Change detection outputs:
************
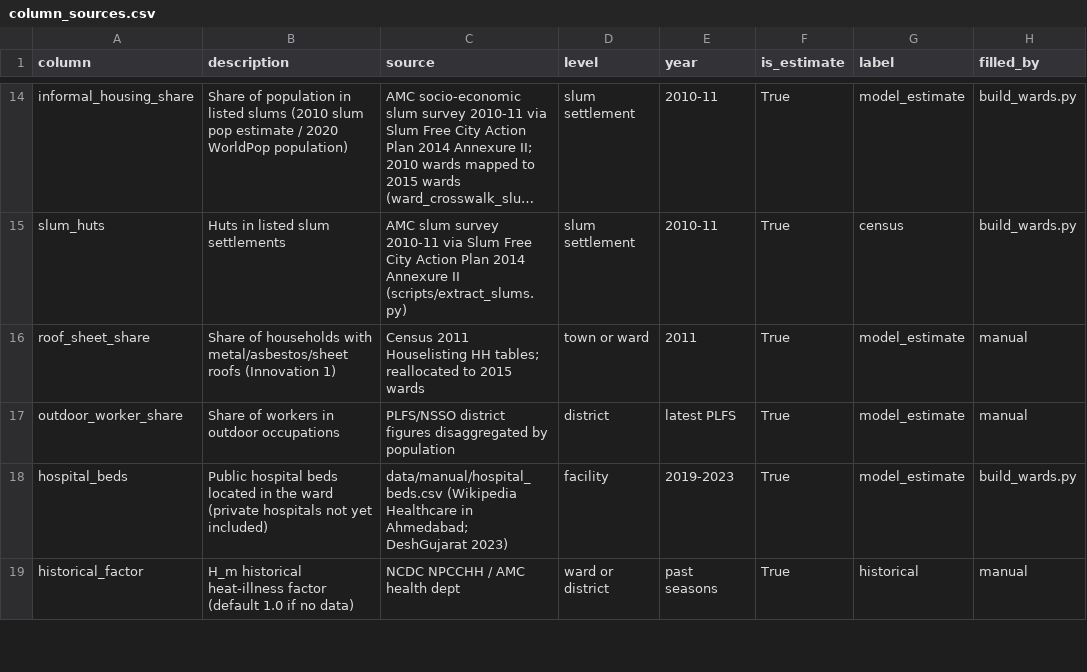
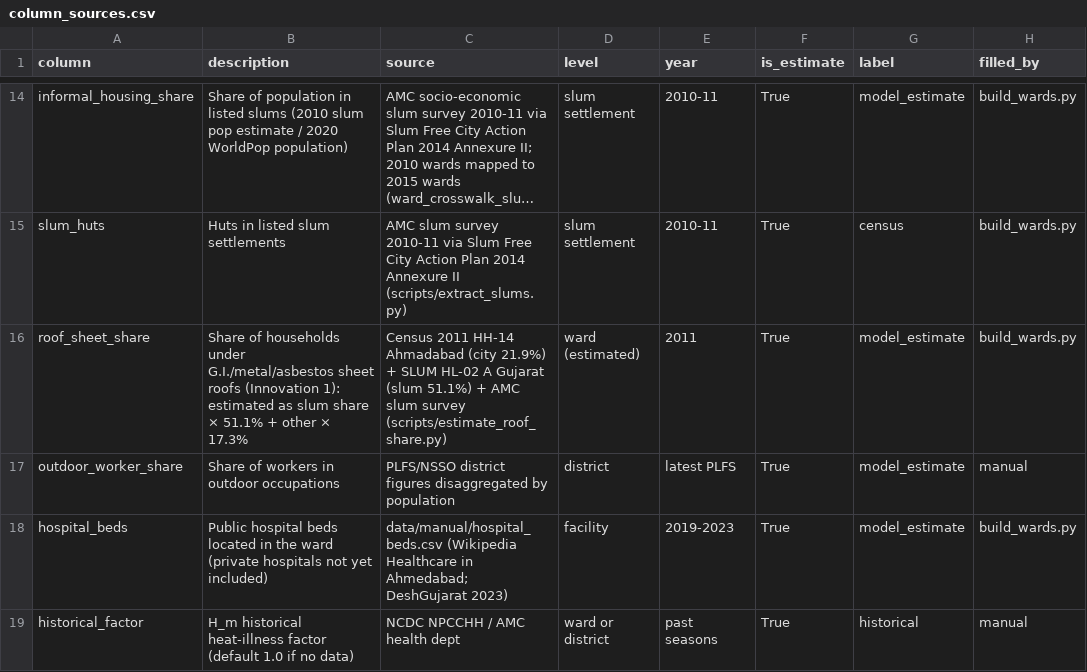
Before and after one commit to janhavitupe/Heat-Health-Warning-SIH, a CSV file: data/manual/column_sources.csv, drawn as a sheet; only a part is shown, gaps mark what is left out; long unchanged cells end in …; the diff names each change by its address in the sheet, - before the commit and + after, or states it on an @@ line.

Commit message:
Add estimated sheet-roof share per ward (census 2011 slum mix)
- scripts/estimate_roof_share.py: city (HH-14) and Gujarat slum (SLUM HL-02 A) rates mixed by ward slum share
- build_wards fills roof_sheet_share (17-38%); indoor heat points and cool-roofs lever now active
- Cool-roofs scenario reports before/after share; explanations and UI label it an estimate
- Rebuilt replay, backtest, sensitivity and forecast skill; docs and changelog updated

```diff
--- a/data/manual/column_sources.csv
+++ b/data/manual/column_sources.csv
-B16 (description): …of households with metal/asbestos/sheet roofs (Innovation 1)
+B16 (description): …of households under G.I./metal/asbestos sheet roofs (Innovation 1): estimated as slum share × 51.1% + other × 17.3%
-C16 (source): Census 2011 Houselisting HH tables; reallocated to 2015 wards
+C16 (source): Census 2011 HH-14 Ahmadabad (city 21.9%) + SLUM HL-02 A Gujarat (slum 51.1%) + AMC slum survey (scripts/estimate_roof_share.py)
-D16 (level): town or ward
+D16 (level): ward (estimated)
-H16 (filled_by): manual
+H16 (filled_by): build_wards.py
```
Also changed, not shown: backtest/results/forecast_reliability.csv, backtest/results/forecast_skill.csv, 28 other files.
************
◆ Assignment:
Write out each record exactly as shown, but not its pictures.

◆ Result below:
Before and after one commit to janhavitupe/Heat-Health-Warning-SIH, a CSV file: data/manual/column_sources.csv, drawn as a sheet; only a part is shown, gaps mark what is left out; long unchanged cells end in …; the diff names each change by its address in the sheet, - before the commit and + after, or states it on an @@ line.

Commit message:
Add estimated sheet-roof share per ward (census 2011 slum mix)
- scripts/estimate_roof_share.py: city (HH-14) and Gujarat slum (SLUM HL-02 A) rates mixed by ward slum share
- build_wards fills roof_sheet_share (17-38%); indoor heat points and cool-roofs lever now active
- Cool-roofs scenario reports before/after share; explanations and UI label it an estimate
- Rebuilt replay, backtest, sensitivity and forecast skill; docs and changelog updated

```diff
--- a/data/manual/column_sources.csv
+++ b/data/manual/column_sources.csv
-B16 (description): …of households with metal/asbestos/sheet roofs (Innovation 1)
+B16 (description): …of households under G.I./metal/asbestos sheet roofs (Innovation 1): estimated as slum share × 51.1% + other × 17.3%
-C16 (source): Census 2011 Houselisting HH tables; reallocated to 2015 wards
+C16 (source): Census 2011 HH-14 Ahmadabad (city 21.9%) + SLUM HL-02 A Gujarat (slum 51.1%) + AMC slum survey (scripts/estimate_roof_share.py)
-D16 (level): town or ward
+D16 (level): ward (estimated)
-H16 (filled_by): manual
+H16 (filled_by): build_wards.py
```
Also changed, not shown: backtest/results/forecast_reliability.csv, backtest/results/forecast_skill.csv, 28 other files.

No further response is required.